Hi! I’m Kathy Ide. In addition to being a published author, I’m a full-time professional freelance editor. For CAN, I’m blogging about tips for writers based on the manuscripts I edit.
Capitalization Rules for Writers – Part 2
Civil, military, religious, academic, government, and professional titles are capitalized when they immediately precede a personal name and are thus part of the name. Titles are lowercased when following a name or used in place of a name. Examples:
President Washington; the president General Patton; the general
Cardinal Richelieu; the cardinal Professor Jones; the professor
Governor Johnson; the governor John Kerry, senator from Massachusetts
In promotional or ceremonial contexts (such as a list of donors or corporate officers), titles are capitalized even when following a name. Example:
Cristina Lopez, Manager of International Sales
A title used in place of a personal name is capitalized in such contexts as a toast or formal introduction, or when used in direct address. Examples:
Ladies and Gentlemen, the Prime Minister.
But Captain, that man’s a stowaway.
Hello, Mr. President.
What’s the prognosis, Doctor?
Terms of Respect
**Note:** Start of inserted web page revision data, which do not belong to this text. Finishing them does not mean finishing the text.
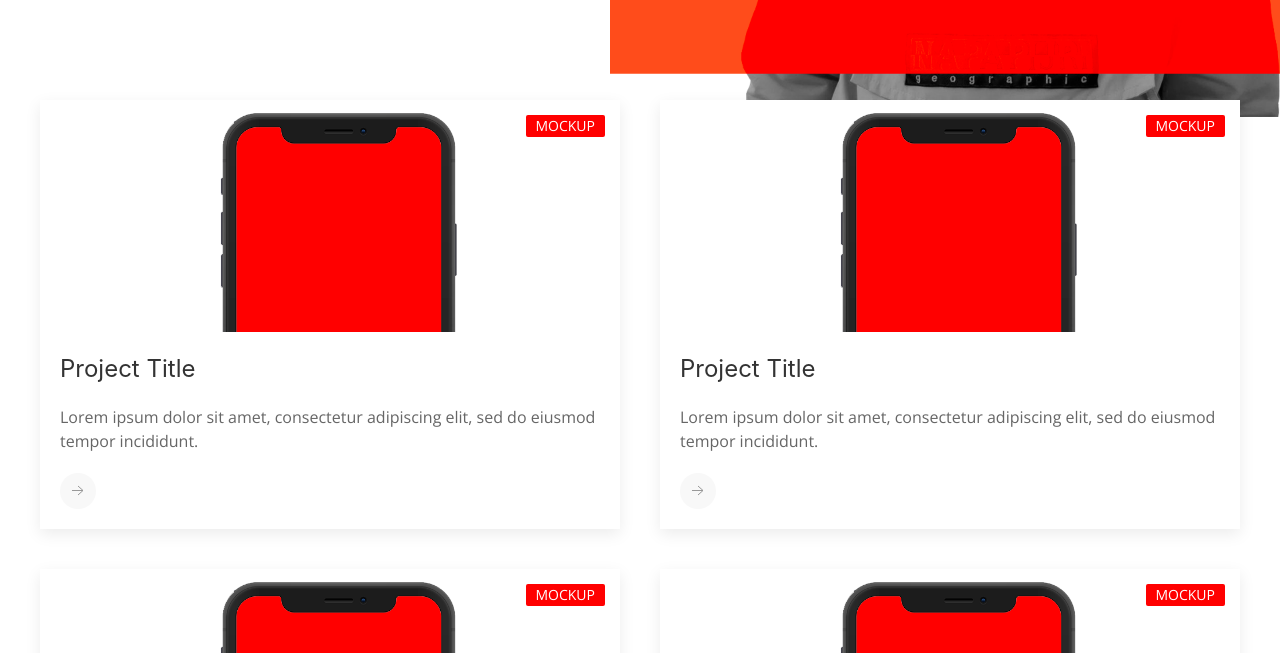
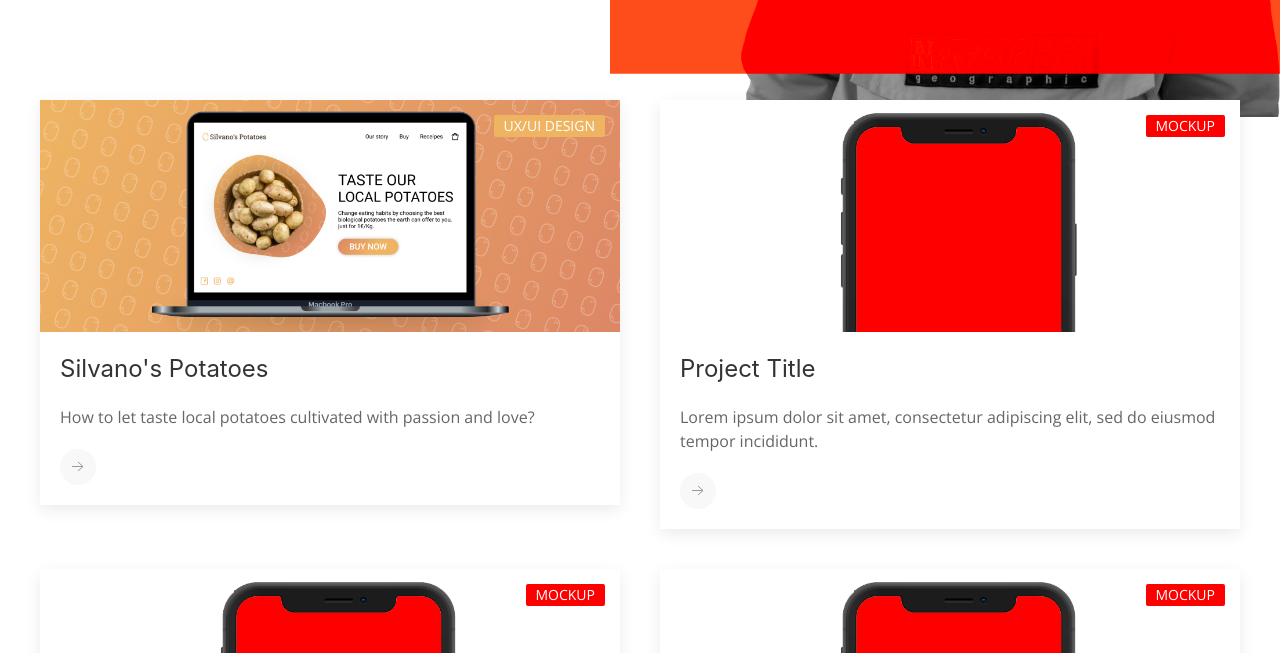
Before and after one commit to FedericoLandorno/FedericoLandorno.github.io, a plain HTML site: page index.html in a window 1280 px wide. Shown: the part 603-1256 px from the top of the page. Drawn offline with nearby package versions, Linux system fonts and the light colour scheme.

Commit message:
Added Silvano's Potatoes project

```diff
--- a/index.html
+++ b/index.html
@@ -119,16 +119,16 @@
                         <!-- card -->
                         <div uk-scrollspy="cls: uk-animation-slide-left; delay: 300;">
                             <div class="uk-card uk-card-small uk-card-default uk-card-hover">
-                                <div class="uk-card-badge uk-label" style="background-color: #ff0000;">Mockup</div>
+                                <div class="uk-card-badge uk-label" style="background-color: #EEB462;">UX/UI Design</div>
                                 <div class="uk-card-media-top">
-                                    <img src="img/placeholder-card.png" alt="">
+                                    <img src="img/silvano.png" alt="">
                                 </div>
                                 <div class="uk-card-body">
-                                    <h3 class="uk-card-title">Project Title</h3>
-                                    <p>Lorem ipsum dolor sit amet, consectetur adipiscing elit, sed do eiusmod tempor
-                                        incididunt.
+                                    <h3 class="uk-card-title">Silvano's Potatoes</h3>
+                                    <p>
+                                        How to let taste local potatoes cultivated  with passion and love?
                                     </p>
-                                    <a href="" class="uk-icon-button" uk-icon="arrow-right"></a>
+                                    <a href="https://www.behance.net/gallery/103891389/Silvanos-Potatoes" target="_blank" class="uk-icon-button" uk-icon="arrow-right"></a>
                                 </div>
                             </div>
                         </div>
```
Also changed, not shown: img/silvano.png (added).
Honorific titles should be capitalized. But general terms of respect are not. Examples:
my lord, my lady